Supplied entries
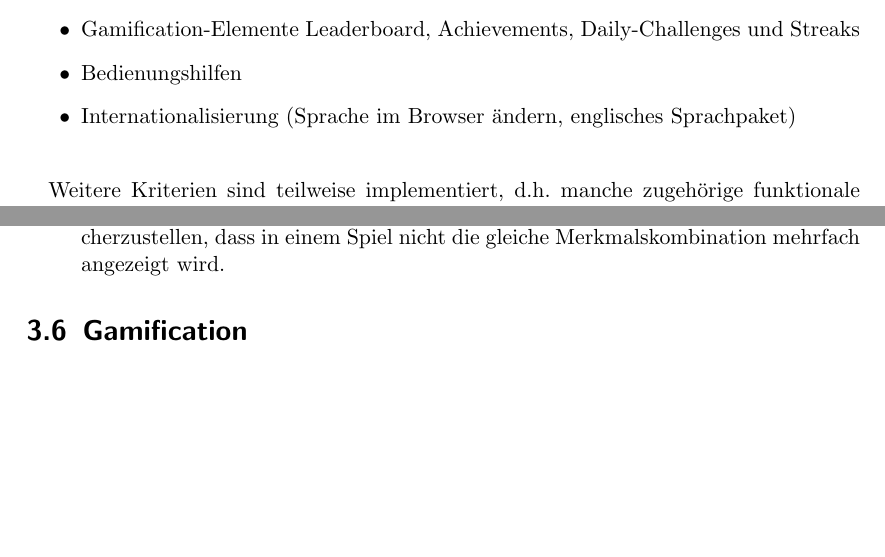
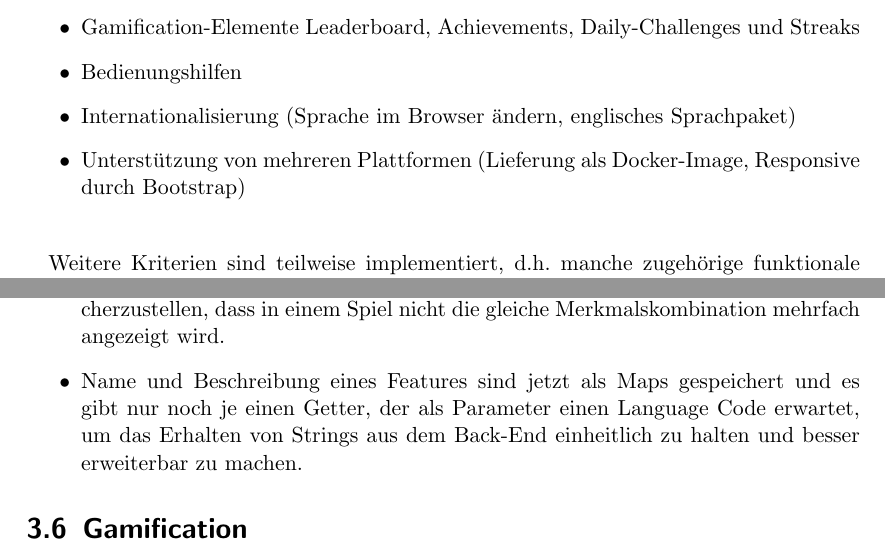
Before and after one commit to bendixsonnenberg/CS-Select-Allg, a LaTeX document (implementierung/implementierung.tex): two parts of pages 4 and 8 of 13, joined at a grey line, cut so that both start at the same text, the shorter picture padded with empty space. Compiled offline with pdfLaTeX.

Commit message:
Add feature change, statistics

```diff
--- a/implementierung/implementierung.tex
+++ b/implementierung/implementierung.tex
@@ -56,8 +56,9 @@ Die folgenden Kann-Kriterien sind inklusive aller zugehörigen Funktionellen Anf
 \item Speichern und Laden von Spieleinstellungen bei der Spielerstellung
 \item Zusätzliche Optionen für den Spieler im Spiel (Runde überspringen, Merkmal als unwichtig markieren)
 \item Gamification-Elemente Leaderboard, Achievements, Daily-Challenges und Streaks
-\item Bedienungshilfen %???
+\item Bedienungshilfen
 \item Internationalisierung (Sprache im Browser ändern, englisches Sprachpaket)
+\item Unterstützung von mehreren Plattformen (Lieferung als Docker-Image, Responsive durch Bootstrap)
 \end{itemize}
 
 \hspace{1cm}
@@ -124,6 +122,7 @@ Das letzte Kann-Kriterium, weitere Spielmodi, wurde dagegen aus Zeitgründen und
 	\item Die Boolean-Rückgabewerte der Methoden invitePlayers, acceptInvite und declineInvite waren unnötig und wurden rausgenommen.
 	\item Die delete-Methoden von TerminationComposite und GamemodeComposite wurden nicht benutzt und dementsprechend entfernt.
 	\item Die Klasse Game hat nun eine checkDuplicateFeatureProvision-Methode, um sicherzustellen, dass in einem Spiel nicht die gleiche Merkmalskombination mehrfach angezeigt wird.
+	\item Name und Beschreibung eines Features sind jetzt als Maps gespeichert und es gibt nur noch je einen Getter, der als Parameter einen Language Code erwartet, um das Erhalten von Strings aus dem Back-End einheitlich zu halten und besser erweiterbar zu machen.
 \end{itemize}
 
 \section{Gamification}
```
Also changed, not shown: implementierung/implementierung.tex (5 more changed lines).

Work order
Every line of the records that includes the word "implementierung" should be gathered.

Task answer
Before and after one commit to bendixsonnenberg/CS-Select-Allg, a LaTeX document (implementierung/implementierung.tex): two parts of pages 4 and 8 of 13, joined at a grey line, cut so that both start at the same text, the shorter picture padded with empty space. Compiled offline with pdfLaTeX.
--- a/implementierung/implementierung.tex
+++ b/implementierung/implementierung.tex
Also changed, not shown: implementierung/implementierung.tex (5 more changed lines).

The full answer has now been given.